[It's] an extraordinary tale of a brutalised, broken but profoundly courageous woman who retains her humanity despite a world bent on crushing her at every turn. We see beautifully rendered, tender vignettes of her early lifeFor more than half the book... [T]he reader is guided by Leila’s vibrant but soon to be extinguished memory, each reminiscence sparked by a smell or taste. It’s a terrific device, taking us from the rubbish bin to a day in her childhood when she is banned by her pious father from playing with a hula hoop... Shafak takes a piercing, unflinching look at the trauma women’s minds and bodies are subjected to in a social system defined by patriarchal codes. It’s a brutal book, bleak and relentless in its portrayal of violence, heartbreak and grief, but ultimately life-affirming. Here, as in Shafak’s previous work, we find the good old-fashioned art of intricate storytelling, something I miss sometimes in modern fiction.
[Shafak] is drawn to people at the margins and writes with immense compassion about those too damaged, defiant or different to fit in... The novel is no masterpiece — its prose can feel functional and is sometimes too emphatic — but the story Shafak weaves is deeply moving. And it can often be surprisingly upbeat, as Leila, an outcast herself, assembles around her a merry band of misfits who love her better than her blood family ever could. The result is imaginative and admirably tight, a novel that paints a memorable and nuanced picture of life on the fringes of Turkish society.

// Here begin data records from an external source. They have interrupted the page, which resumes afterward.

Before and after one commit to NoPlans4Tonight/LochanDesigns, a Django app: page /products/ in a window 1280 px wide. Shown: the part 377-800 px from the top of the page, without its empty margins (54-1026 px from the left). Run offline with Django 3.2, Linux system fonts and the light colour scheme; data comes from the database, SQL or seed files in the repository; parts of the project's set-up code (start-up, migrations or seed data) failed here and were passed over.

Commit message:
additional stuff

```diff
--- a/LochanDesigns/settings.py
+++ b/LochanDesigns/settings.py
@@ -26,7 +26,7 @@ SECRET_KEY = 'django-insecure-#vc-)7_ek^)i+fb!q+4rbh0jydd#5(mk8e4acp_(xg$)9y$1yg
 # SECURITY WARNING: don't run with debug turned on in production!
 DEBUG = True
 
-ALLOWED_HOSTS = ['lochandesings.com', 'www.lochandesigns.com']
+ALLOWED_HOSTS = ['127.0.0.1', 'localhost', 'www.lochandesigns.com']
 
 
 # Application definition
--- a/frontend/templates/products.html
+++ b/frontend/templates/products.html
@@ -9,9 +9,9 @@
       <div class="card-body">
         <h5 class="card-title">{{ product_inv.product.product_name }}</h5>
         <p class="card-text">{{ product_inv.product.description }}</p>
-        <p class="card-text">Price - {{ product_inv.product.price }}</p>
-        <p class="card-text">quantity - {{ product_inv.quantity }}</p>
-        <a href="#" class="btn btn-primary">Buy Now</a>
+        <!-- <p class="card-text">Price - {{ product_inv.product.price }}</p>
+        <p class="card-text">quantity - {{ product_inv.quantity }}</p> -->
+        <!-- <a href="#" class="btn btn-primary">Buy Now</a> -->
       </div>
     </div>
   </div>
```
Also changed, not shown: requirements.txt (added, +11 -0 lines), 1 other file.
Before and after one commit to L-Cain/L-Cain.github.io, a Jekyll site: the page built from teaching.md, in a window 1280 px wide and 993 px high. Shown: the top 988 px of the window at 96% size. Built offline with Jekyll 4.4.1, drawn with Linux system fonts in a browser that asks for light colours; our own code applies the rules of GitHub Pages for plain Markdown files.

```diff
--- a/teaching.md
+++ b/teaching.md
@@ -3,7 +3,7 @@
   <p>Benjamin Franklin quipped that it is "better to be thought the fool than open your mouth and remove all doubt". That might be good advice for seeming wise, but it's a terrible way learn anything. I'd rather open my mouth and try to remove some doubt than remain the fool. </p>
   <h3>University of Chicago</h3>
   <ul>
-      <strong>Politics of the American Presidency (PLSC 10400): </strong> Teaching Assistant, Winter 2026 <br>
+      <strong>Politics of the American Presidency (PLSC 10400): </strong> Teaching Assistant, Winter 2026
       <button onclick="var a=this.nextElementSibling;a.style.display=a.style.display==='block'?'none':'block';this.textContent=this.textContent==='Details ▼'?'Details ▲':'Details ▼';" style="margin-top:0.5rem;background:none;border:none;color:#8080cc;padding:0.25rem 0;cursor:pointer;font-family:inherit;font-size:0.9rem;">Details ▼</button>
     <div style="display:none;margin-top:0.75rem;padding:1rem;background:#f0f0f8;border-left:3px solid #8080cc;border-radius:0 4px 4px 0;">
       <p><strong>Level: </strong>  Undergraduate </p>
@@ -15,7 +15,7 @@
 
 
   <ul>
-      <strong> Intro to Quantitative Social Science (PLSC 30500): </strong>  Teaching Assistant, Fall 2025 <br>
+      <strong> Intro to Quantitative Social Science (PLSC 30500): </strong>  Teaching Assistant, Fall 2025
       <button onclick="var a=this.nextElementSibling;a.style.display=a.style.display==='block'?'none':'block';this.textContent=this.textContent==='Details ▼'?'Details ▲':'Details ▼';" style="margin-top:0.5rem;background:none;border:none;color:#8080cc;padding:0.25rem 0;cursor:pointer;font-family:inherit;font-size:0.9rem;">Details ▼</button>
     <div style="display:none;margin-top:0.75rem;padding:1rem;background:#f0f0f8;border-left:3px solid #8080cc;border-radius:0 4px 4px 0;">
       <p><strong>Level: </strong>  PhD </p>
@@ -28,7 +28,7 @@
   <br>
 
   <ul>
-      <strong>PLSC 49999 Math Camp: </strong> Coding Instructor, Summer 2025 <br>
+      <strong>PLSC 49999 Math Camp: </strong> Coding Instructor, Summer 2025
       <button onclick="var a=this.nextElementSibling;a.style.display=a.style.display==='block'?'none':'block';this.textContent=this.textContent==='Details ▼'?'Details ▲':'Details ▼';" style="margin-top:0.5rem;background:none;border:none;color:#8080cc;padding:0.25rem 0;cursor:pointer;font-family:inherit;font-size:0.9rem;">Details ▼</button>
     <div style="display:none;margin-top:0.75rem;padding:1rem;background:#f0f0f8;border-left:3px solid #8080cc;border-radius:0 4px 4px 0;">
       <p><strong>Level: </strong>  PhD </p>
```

The novels of the Turkish writer Elif Shafak are so beguiling that it’s easy to forget she is a serious activist and academic. Yet beneath the lush scene-setting and romantic storytelling, her bestselling tales about modern Turkey and Islam (The Bastard of Istanbul; The Forty Rules of Love) are strident calls to challenge fundamentalism and misogyny in the Middle East... There is so much beauty in this book: the value of the “chosen family” to marginalised individuals; Istanbul itself, that “liquid city”; the grace of a Muslim father who would never strike his daughter, however much he feared her choices. And there’s wisdom too, courtesy of Leila’s fabulous trans friend Nalan: “No one should try to philosophise on the nature of humanity until they have worked in a public toilet for a couple of weeks.” Thanks to Shafak, the voices of women like Nalan and Leila will no longer be silenced.
Turkey’s most widely read female novelist, her latest work written in English, 10 Minutes and 38 Seconds in This Strange World, is everything we have come to expect from Shafak. Here is not only that exquisite compassion and trademark humanity but also a vibrant evocation of a hidden Istanbul in the middle of the 20th century; touching, idiosyncratic friendships and the complex inner lives of the female characters for which she has long been known... This is a novel that gives voice to the invisible, the untouchable, the abused and the damaged, weaving their painful songs into a thing of beauty.